(Dataset excerpts)
>>>>>

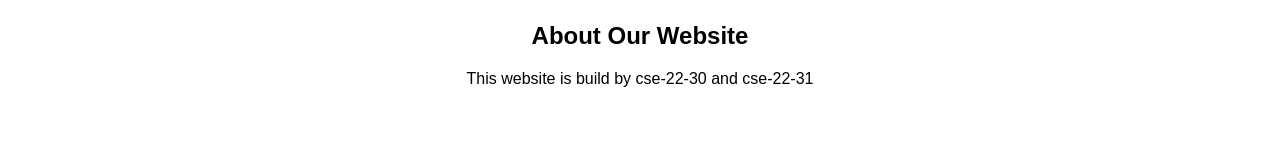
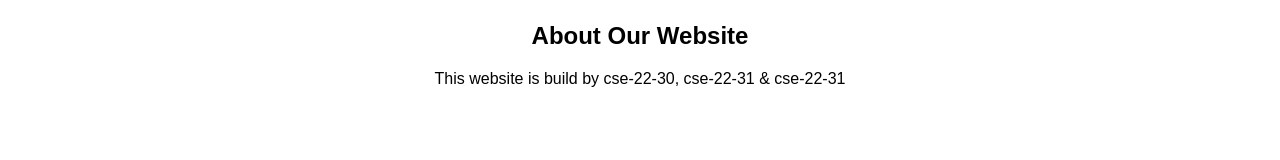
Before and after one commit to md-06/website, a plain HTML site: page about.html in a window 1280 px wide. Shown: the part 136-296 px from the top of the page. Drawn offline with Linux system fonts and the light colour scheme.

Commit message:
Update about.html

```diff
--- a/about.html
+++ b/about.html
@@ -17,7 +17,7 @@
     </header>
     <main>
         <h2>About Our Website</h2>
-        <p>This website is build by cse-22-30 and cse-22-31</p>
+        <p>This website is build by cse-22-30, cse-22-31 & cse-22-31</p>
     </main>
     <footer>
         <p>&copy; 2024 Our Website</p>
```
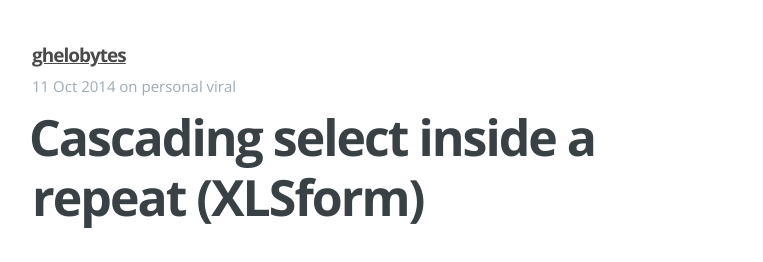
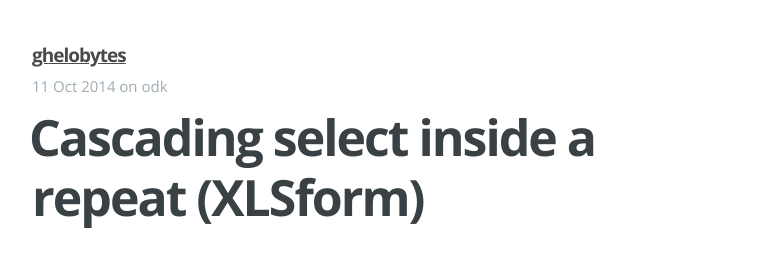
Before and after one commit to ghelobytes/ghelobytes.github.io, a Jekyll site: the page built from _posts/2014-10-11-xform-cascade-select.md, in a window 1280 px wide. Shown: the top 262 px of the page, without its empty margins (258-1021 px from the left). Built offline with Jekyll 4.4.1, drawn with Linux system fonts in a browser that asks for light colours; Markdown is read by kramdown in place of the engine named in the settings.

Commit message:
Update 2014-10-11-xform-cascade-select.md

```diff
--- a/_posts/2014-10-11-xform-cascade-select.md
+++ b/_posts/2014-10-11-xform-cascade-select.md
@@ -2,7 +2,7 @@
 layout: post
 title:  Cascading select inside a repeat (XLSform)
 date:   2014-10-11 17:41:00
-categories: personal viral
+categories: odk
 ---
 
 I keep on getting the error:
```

<<<<<

Work instruction –
Note every line of the entries in which "select" appears, and copy it down.

Task result –
Before and after one commit to ghelobytes/ghelobytes.github.io, a Jekyll site: the page built from _posts/2014-10-11-xform-cascade-select.md, in a window 1280 px wide. Shown: the top 262 px of the page, without its empty margins (258-1021 px from the left). Built offline with Jekyll 4.4.1, drawn with Linux system fonts in a browser that asks for light colours; Markdown is read by kramdown in place of the engine named in the settings.
Update 2014-10-11-xform-cascade-select.md
--- a/_posts/2014-10-11-xform-cascade-select.md
+++ b/_posts/2014-10-11-xform-cascade-select.md
 title:  Cascading select inside a repeat (XLSform)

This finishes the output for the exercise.